There are three candle waxes primarily considered 'natural', soy wax, palm wax and beeswax.
What does natural mean? The simple definition of ‘natural’ made by the Merriam-Webster dictionary states:
- existing in nature and not made or caused by people:coming from nature
- not having any extra substances or chemicals added : not containing anything artificial
- usual or expected
Is candle wax still natural if it is hydrogenated to make it hard? I found this article on soy wax production interesting. You may too. It told me more about soy wax production than I have been able to find anywhere before. Soy wax people hold the mysteries of soy wax production pretty close and don’t disclose much. The article says soy oil is bleached to make candle wax. The hydrogenation of soy wax is achieved in the presence of heat and a nickel catalyst. Does that mean nickel becomes part of the wax? The article also goes on to say that this hydrogenation process will produce a wax suitable for container candles. To make harder wax needed for something like votives, stearic acid (which comes from animal or vegetable fat) or paraffin must be added to soy wax.
Palm wax is the other vegetable wax that is considered natural. One maker of palm wax says it is made by separating fatty acids from palm oil using extreme fluctuations in temperature and pressure. They also say they don’t add anything to it. They have a chart which compares palm wax to soy wax and paraffin.

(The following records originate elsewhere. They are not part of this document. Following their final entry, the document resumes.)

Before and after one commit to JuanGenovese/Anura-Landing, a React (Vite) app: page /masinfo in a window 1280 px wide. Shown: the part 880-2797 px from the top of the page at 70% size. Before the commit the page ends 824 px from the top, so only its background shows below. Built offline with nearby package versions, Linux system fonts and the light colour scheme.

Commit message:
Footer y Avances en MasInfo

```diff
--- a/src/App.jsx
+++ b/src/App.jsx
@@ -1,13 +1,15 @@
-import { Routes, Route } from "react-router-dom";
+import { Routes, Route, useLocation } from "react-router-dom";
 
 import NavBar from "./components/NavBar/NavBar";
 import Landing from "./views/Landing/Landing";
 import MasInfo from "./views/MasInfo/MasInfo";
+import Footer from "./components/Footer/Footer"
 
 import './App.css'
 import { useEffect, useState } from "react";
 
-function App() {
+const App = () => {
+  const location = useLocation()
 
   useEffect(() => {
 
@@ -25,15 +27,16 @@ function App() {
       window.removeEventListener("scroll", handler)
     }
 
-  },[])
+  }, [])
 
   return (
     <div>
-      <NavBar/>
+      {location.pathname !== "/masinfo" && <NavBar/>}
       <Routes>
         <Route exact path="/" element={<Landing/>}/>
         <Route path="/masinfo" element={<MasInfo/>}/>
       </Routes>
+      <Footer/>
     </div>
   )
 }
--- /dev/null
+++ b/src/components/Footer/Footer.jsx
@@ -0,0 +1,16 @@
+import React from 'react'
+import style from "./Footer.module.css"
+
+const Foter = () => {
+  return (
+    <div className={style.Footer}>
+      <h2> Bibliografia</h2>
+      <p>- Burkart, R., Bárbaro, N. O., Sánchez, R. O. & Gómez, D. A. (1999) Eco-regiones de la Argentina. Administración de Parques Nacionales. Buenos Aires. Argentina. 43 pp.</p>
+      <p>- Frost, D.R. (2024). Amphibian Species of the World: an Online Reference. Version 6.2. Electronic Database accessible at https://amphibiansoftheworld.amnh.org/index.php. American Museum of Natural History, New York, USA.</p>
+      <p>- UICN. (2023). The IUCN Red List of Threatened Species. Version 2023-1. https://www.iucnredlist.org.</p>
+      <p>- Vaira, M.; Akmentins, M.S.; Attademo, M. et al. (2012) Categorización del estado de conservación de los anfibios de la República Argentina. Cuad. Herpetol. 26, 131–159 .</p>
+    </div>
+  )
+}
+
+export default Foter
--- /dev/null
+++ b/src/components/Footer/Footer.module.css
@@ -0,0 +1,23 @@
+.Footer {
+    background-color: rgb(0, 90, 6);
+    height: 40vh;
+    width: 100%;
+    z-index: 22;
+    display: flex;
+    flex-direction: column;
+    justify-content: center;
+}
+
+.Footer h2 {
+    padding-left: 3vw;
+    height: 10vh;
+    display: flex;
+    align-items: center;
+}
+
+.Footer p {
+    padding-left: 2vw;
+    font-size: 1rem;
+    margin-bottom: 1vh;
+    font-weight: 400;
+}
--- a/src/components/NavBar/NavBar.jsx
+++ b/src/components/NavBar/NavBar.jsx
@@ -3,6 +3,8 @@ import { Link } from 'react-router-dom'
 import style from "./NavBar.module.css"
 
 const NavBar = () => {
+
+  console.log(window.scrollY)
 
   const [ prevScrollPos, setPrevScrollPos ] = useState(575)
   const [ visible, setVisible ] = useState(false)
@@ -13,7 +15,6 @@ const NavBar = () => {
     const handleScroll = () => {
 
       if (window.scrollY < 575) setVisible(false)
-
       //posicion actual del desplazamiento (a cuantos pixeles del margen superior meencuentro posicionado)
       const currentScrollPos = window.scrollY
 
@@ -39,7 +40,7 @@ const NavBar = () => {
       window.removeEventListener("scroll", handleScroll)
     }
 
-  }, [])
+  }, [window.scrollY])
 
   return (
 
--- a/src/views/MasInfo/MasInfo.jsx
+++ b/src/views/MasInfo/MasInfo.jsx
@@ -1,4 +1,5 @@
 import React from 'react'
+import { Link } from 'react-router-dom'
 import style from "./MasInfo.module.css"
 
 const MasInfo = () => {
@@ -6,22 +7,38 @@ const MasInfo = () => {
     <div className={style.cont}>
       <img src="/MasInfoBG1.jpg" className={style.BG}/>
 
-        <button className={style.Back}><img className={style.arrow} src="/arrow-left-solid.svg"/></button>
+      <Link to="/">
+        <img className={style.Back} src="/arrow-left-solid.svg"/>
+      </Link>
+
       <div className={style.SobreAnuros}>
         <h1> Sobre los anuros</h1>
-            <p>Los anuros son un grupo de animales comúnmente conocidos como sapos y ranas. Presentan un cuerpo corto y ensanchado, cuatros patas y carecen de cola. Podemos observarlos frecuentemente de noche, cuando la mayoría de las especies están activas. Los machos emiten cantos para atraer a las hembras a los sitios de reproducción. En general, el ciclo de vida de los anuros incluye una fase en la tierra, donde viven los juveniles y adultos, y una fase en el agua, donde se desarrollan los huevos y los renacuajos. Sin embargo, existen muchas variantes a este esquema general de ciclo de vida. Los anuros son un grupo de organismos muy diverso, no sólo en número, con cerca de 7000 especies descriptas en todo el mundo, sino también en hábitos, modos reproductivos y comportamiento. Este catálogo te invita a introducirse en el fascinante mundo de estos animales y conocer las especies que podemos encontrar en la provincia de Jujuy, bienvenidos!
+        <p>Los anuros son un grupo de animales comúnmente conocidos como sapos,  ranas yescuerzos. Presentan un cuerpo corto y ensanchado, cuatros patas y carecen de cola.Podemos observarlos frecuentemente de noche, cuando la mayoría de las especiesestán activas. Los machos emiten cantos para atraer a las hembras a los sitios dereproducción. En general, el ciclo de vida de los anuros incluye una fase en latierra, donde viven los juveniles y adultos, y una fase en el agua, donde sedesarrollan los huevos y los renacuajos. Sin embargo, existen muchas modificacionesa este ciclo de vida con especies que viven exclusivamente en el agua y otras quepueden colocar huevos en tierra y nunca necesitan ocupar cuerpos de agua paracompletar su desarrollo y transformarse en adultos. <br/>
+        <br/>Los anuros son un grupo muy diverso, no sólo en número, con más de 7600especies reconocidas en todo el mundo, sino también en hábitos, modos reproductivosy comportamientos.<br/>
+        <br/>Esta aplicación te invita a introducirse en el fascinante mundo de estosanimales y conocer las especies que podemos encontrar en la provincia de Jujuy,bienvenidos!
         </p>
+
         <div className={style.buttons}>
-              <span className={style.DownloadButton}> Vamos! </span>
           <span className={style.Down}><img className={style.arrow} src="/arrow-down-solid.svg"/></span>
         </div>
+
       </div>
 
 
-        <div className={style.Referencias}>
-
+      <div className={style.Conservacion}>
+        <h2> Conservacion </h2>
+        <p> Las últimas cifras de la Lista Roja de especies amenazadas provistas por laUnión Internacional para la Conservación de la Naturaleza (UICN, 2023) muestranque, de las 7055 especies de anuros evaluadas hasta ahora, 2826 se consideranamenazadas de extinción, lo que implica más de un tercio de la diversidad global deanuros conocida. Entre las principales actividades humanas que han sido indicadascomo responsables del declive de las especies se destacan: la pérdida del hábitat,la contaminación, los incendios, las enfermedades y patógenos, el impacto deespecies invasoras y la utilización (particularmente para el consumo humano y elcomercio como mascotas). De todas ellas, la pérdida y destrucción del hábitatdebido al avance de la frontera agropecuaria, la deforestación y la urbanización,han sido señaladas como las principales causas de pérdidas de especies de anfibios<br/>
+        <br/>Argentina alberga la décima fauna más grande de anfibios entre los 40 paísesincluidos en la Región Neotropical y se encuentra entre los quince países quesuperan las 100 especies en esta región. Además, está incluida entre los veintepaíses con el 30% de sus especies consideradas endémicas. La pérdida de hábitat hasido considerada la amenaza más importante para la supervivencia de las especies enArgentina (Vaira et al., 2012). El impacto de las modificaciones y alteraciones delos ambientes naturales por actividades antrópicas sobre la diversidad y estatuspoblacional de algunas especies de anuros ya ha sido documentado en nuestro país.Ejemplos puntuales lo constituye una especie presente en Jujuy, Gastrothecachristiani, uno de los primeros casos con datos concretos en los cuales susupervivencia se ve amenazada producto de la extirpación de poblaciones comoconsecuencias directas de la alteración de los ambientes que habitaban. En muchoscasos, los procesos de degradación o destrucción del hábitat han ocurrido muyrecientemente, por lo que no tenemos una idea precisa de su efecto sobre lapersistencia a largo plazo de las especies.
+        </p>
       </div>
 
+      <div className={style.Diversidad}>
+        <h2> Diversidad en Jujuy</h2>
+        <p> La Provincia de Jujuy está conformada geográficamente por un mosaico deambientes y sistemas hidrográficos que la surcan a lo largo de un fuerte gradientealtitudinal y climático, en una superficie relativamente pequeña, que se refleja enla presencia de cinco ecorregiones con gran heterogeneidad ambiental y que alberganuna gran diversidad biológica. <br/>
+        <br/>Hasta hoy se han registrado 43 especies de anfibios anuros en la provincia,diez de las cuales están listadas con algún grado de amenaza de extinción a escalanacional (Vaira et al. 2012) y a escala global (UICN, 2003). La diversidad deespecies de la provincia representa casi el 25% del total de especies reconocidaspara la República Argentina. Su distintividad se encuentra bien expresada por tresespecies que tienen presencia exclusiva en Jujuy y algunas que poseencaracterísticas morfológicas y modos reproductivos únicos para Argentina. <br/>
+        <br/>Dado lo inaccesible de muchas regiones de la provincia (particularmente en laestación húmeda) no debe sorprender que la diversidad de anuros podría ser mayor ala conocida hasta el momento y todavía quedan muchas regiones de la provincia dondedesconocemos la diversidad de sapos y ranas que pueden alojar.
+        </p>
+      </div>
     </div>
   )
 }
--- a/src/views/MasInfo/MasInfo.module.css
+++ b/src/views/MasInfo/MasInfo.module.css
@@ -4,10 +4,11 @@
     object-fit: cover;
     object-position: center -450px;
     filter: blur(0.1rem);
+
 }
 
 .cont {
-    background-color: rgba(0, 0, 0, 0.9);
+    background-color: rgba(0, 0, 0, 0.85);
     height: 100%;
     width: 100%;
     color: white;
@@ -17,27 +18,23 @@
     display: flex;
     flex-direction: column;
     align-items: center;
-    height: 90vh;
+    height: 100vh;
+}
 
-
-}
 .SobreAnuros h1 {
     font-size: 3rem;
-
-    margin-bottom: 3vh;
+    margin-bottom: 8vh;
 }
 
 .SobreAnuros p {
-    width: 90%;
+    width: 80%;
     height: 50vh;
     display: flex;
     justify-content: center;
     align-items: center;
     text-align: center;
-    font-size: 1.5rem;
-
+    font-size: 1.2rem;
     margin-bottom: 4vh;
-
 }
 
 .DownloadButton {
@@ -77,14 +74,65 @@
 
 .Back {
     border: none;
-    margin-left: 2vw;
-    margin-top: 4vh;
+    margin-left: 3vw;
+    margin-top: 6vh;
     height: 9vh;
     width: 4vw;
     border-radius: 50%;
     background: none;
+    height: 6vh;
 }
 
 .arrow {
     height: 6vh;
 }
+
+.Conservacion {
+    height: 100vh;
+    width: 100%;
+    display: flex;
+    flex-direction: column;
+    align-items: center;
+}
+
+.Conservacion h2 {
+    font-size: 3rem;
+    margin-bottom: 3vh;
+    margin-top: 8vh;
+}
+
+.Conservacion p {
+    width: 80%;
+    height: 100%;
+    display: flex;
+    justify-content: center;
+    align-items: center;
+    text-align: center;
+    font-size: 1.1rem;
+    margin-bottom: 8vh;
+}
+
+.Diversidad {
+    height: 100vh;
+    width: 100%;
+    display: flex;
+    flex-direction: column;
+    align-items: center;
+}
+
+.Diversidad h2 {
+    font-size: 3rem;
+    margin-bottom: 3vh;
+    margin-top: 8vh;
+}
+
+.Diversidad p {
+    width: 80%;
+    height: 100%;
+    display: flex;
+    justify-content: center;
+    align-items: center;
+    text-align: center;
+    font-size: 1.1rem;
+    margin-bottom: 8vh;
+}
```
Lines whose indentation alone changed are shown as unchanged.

I found these comparisons interesting but what jumped out at me is they did not compare palm wax to beeswax. We used to make palm wax candles until 2009. Palm wax candles have crystalline patterns in the wax and are very pretty. You might be interested in reading why we decided to stop making palm wax candles.
Beeswax only needs to be well filtered to make beautiful candles. Beeswax is the only natural wax essentially used in its native state. We consider it a gift of nature. It is the purest and most natural of waxes with the least processing and no additives.
We do our own candle wax comparisons here. I recommend that you take the time to read it. Candle wax comparisons comes in the second half of this article:
I have asked a few questions throughout this article – because I can’t find the answers. If you know the answer please tell us. I leave it with you. If you were looking for a ‘natural’ candle which wax would you choose? I am curious - do you base your choice on price or purity?
Photo by Marlie Marchewka